As a sports geek, I also loved exploring sports history. When I was in the library, I would constantly be in the “Reference” section looking at the volumes that detailed the history of the National Football League (NFL), National Basketball Association (NBA), and Major League Baseball (MLB). At one time, I could recite most of the champions by year and in many cases, who they defeated to win the championship. That eventually led me to learn about Madden’s tenure as the head coach of the Oakland Raiders and how he led his team to their first Super Bowl victory in January 1977 over the Minnesota Vikings, 32-14. Madden finished his head coaching career with a winning percentage of .759. But I believe he gets lost in the shuffle when compared to other great coaches (like Don Shula, Chuck Noll, & Tom Landry) due to his 1-6 record in the AFC Championship game. Yet he was a huge part in making the Raiders one of the best teams of that decade.
With respect to video games, I played every football game that bore Madden’s name within the first two decades of the franchise from 1990 through 2010. As the quality of the games began to suffer and Electronic Arts put a heavy focus on its Madden Ultimate Team mode and the game’s microtransactions, I played Madden sparingly after 2010. Then I stopped playing altogether after Madden NFL 20. To see how the games grew from having no NFL or NFLPA license to reaching its peak of quality from 2002 through 2007 to where it is today is saddening to me as a sports gaming fan. And once the games no longer featured the commentary of John Madden himself or his sound bytes, the Madden NFL titles lost a lot of their charm. I will always remember Madden’s line of, “Boom! He’s on his back” after landing a big hit during a game. But you won’t hear things like that in today’s Madden NFL games.

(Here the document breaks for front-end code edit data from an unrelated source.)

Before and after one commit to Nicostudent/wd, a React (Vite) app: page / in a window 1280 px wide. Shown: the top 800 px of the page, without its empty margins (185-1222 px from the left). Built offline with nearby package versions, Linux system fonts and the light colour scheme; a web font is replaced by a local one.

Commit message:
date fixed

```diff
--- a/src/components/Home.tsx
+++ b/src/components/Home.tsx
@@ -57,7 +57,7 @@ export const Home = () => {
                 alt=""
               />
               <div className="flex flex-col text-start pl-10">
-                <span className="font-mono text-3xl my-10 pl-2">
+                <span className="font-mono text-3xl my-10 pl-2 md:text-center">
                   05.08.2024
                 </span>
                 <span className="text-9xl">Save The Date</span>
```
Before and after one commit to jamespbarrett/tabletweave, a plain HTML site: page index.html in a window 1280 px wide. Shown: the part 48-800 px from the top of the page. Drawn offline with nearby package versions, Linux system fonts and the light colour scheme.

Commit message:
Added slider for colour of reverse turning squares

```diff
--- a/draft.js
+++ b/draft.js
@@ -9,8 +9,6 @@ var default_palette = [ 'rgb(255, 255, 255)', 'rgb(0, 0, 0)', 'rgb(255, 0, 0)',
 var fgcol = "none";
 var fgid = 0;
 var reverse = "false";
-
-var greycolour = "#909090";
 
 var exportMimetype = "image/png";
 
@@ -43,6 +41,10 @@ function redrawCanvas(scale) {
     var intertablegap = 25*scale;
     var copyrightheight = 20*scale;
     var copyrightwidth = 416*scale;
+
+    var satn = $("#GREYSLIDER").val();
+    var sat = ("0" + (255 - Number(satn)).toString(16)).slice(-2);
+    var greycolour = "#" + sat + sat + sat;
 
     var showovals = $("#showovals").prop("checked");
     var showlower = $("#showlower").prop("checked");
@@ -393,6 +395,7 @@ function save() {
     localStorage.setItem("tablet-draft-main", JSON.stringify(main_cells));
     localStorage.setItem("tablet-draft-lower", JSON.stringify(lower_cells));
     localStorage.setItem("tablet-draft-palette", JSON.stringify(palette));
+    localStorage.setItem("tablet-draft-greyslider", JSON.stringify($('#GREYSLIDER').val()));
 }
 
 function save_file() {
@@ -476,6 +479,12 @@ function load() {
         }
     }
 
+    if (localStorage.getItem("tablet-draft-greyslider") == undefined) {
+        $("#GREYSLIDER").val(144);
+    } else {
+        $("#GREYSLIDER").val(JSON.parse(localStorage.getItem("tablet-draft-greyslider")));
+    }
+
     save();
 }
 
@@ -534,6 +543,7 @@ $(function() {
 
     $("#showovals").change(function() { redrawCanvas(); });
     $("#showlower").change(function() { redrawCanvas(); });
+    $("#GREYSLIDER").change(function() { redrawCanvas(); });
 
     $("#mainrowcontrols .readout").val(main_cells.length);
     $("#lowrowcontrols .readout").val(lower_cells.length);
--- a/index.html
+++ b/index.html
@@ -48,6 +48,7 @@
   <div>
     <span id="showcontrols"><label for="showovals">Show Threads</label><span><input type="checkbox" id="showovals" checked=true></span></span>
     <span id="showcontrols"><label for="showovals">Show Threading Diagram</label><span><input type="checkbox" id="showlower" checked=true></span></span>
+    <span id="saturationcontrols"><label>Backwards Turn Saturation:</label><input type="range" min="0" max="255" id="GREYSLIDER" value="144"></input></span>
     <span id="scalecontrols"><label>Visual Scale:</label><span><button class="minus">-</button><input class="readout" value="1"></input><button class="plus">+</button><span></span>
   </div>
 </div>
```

Madden NFL once helped me to ace a final exam in college. I took a football class taught by one of the former coaches at the university I attended. Aspiring to be a play-by-play sports announcer at the time, my purpose was to learn more about the X’s and O’s and gain a deeper understanding of football. It was an amazing class. The final exam consisted of having to design our own custom plays on offense and defense. The first thing that popped into my head was that I needed to boot up the latest Madden NFL game when I got home and go through the playbooks while trying out some of the plays to see how everything unfolded from every position on the field. Then I got to work sketching out plays with a pencil. With the help of Madden NFL, I was very successful on my final. That’s how much you could learn about football through Madden games back then.
I’m going to miss John Madden. Thinking of him reminds me of a time when I enjoyed watching sports and was enamored with the presentation of each event. Madden was truly one of a kind was a vast knowledge of football to go along with a fun-loving personality that made him a beloved sports icon. I am thankful for all of the great memories that he created for the viewing sports audience, all the times that his commentary brought a smile to my face, and for reminding us that it is okay to have fun while being a professional. R.I.P. John Madden.
WHAT ARE YOUR FAVORITE MADDEN MEMORIES?